**Prompt:**
Go through the records below and show every line with the string "increase".

**Supplied data:**
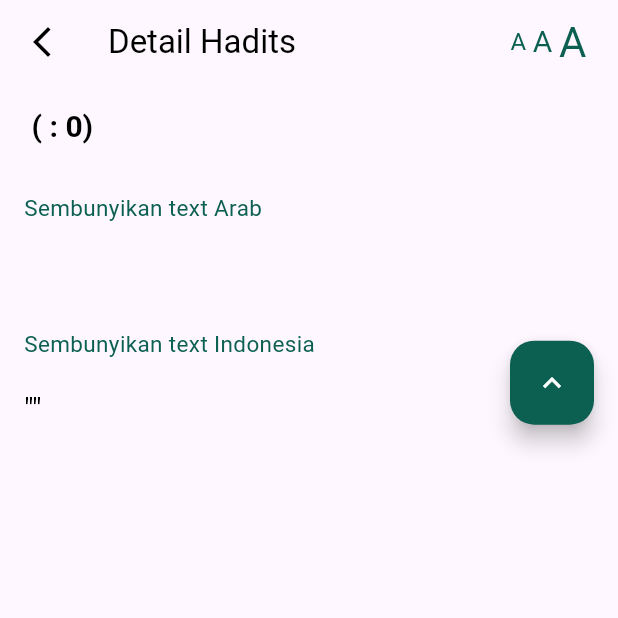
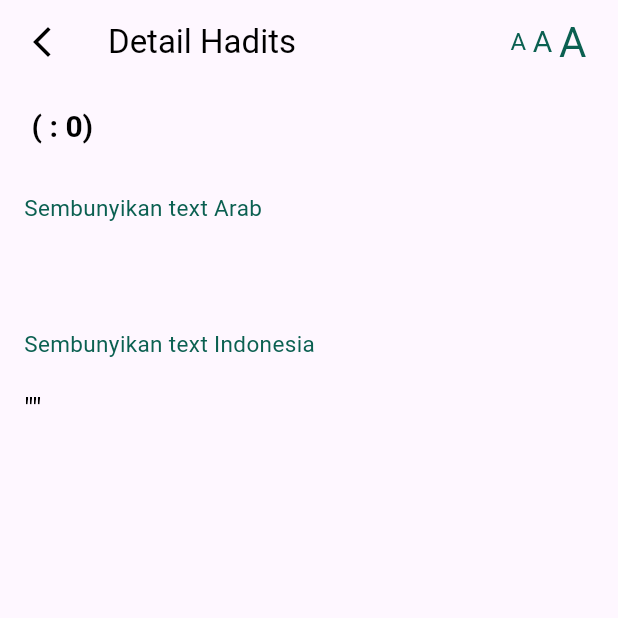
Before and after one commit to pandroe/haditsku, a Flutter app: the HadithDetailScreen screen opened directly with empty values, on a phone screen of 412 x 824 dp, the top half of it. Run offline on Flutter 3.47's test engine with Material 3 defaults, Android fonts, the phone set to English and light mode, and no system bars.

Commit message:
fix bug floatingactionbutton

```diff
--- a/lib/views/search_detail_screen/views/search_detail_screen.dart
+++ b/lib/views/search_detail_screen/views/search_detail_screen.dart
@@ -1,4 +1,5 @@
 import 'package:flutter/material.dart';
+import 'package:flutter/rendering.dart';
 import 'package:haditsku/models/hadits_model.dart';
 
 import '../../../utils/constant.dart';
@@ -22,11 +23,25 @@ class _HadithDetailScreenState extends State<HadithDetailScreen> {
   bool showArabicText = true;
   bool showIndonesianText = true;
   double currentFontSize = Constant.fontBig;
-  bool isAButtonFontPressedSemiReguler =
-      true; // Track the state of the 'A' button
-  bool isAButtonFontPressedBig = true; // Track the state of the 'A' button
-  bool isAButtonFontPressedExtraBig = true; // Track the state of the 'A' button
+  bool isAButtonFontPressedSemiReguler = true;
+  bool isAButtonFontPressedBig = true;
+  bool isAButtonFontPressedExtraBig = true;
   final ScrollController _scrollController = ScrollController();
+  bool _isVisible = false;
+
+  @override
+  void initState() {
+    super.initState();
+
+    // Set listener to detect scroll direction
+    _scrollController.addListener(() {
+      setState(() {
+        _isVisible = _scrollController.position.pixels != 0.0 &&
+            _scrollController.position.userScrollDirection ==
+                ScrollDirection.reverse;
+      });
+    });
+  }
 
   TextSpan _highlightText(String text, String? query, {bool bold = false}) {
     List<TextSpan> spans = [];
@@ -294,8 +309,14 @@ class _HadithDetailScreenState extends State<HadithDetailScreen> {
             ),
           ),
           Positioned(
-            bottom: 16.0,
-            right: 16.0, // Adjust the position as needed
+            bottom: 25.0,
+            right: 16.0,
+            child: AnimatedOpacity(
+              opacity: _isVisible ? 1.0 : 0.0,
+              duration: Duration(milliseconds: 500),
+              child: _isVisible
+                  ? SizedBox(
+                      height: constant.size.height * 0.050,
                       child: FloatingActionButton(
                         backgroundColor: Color(Constant.greenColorPrimary),
                         onPressed: () {
@@ -305,8 +326,13 @@ class _HadithDetailScreenState extends State<HadithDetailScreen> {
                             curve: Curves.easeInOut,
                           );
                         },
-              child: Icon(Icons.keyboard_arrow_up_outlined,
-                  color: Color(Constant.witheColorNetral)),
+                        child: Icon(
+                          Icons.keyboard_arrow_up_outlined,
+                          color: Color(Constant.witheColorNetral),
+                        ),
+                      ),
+                    )
+                  : SizedBox.shrink(),
             ),
           ),
         ],
```
Lines whose indentation alone changed are shown as unchanged.
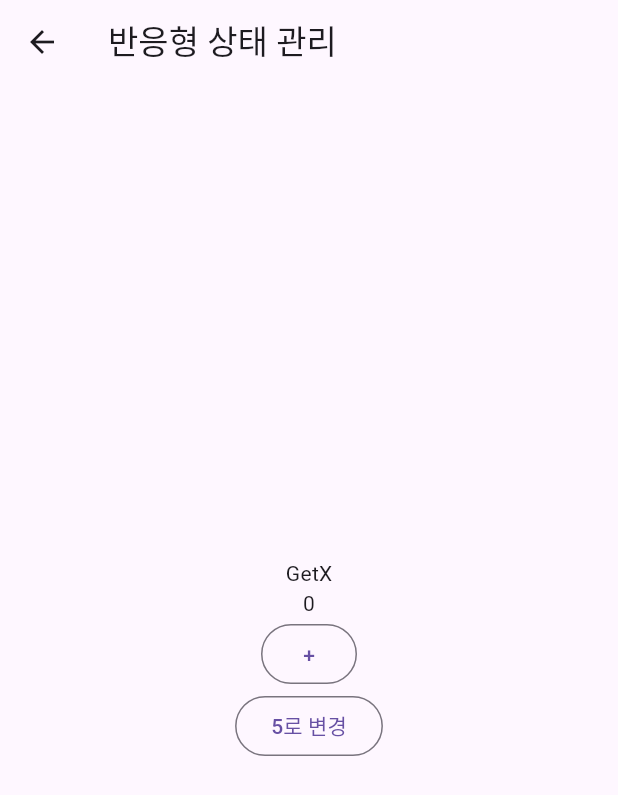
After one commit to pleasemrlostman/flutter_study, a Flutter app: the screen it shows after launch, after a tap on "반응형 상태 관리", on a phone screen of 412 x 824 dp. The commit adds this screen. Shown: the top 795 px of the screen. Run offline on Flutter 3.47's test engine with Material 3 defaults, Android fonts, the phone set to English and light mode, and no system bars; our stand-ins replace get, webview_flutter.

Commit message:
GetX 반응형 두 번째 상태관리

```diff
--- /dev/null
+++ b/lib/controller/count_controller_with_reactive.dart
@@ -0,0 +1,64 @@
+import 'package:get/get.dart';
+
+enum NUM { FIRST, SECOND }
+
+class User {
+  String name;
+  int age;
+  User({required this.name, required this.age});
+}
+
+class CountControllerWithReactive extends GetxController {
+  RxInt count = 0.obs;
+  RxDouble double = 0.0.obs;
+  RxString value = "얍".obs;
+  Rx<NUM> nums = NUM.FIRST.obs;
+  Rx<User> user = User(name: "재훈", age: 33).obs;
+  RxList<String> list = [""].obs;
+  void increase() {
+    count++;
+
+    user(User(name: "재훈", age: 32));
+    user.update((_user) {
+      _user?.name = "얍";
+    });
+
+    // list.addAll();
+    // list.add();
+    // list.addIf(user.value.name==="개발하는 남자", "okay");
+  }
+
+  void putNumber(int number) {
+    count(number);
+  }
+
+  @override
+  void onInit() {
+    // TODO: implement onInit
+    // 매번 값이 변경 될 ㅣ때 마다 호출
+    ever(
+      count,
+      (_) => print("매번 호출"),
+    );
+    once(
+      count,
+      (_) => print("한번만 호출"),
+    );
+    debounce(
+      count,
+      (_) => print("마지막 변경에 한번만 호출"),
+      time: Duration(seconds: 1),
+    );
+    interval(
+      count,
+      (_) => print("변경되는 동안 1초마다 호출"),
+    );
+    super.onInit();
+  }
+
+  @override
+  void onClose() {
+    // TODO: implement onClose
+    super.onClose();
+  }
+}
--- /dev/null
+++ b/lib/page/state/reactive_state_manage_page.dart
@@ -0,0 +1,55 @@
+import 'package:flutter/material.dart';
+import 'package:get/get.dart';
+import 'package:provider/provider.dart';
+import 'package:test_prog/controller/count_controller_with_get_x.dart';
+import 'package:test_prog/controller/count_controller_with_provider.dart';
+import 'package:test_prog/controller/count_controller_with_reactive.dart';
+import 'package:test_prog/page/state/with_get_x.dart';
+import 'package:test_prog/page/state/with_provider.dart';
+
+class ReactiveStateManagePage extends StatelessWidget {
+  const ReactiveStateManagePage({super.key});
+
+  Widget _button(String id) {
+    return OutlinedButton(
+      onPressed: () {
+        Get.find<CountControllerWithGetX>().increase(id);
+      },
+      child: Text("+"),
+    );
+  }
+
+  @override
+  Widget build(BuildContext context) {
+    Get.put(CountControllerWithReactive());
+    return Scaffold(
+      appBar: AppBar(
+        title: Text("반응형 상태 관리"),
+      ),
+      body: Center(
+        child: Column(
+          mainAxisAlignment: MainAxisAlignment.center,
+          children: [
+            Text("GetX"),
+            Obx(
+              () => Text(
+                  "${Get.find<CountControllerWithReactive>().count.value}"),
+            ),
+            OutlinedButton(
+              onPressed: () {
+                Get.find<CountControllerWithReactive>().increase();
+              },
+              child: Text("+"),
+            ),
+            OutlinedButton(
+              onPressed: () {
+                Get.find<CountControllerWithReactive>().putNumber(5);
+              },
+              child: Text("5로 변경"),
+            ),
+          ],
+        ),
+      ),
+    );
+  }
+}
--- a/lib/screen/getx/home_screen.dart
+++ b/lib/screen/getx/home_screen.dart
@@ -3,6 +3,7 @@
 import 'package:get/get.dart';
 import 'package:test_prog/page/name/name_first.dart';
 import 'package:test_prog/page/normal/first.dart';
+import 'package:test_prog/page/state/reactive_state_manage_page.dart';
 import 'package:test_prog/page/state/simple_state_manage_page.dart';
 
 class HomeScreen extends StatelessWidget {
@@ -53,6 +54,12 @@
               onPressed: () {
                 Get.to(SimpleStateManagePage());
               },
+            ),
+            OutlinedButton(
+              child: Text("반응형 상태 관리"),
+              onPressed: () {
+                Get.to(ReactiveStateManagePage());
+              },
             )
           ],
         ),
```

**Exercise response:**
+  void increase() {
+        Get.find<CountControllerWithGetX>().increase(id);
+                Get.find<CountControllerWithReactive>().increase();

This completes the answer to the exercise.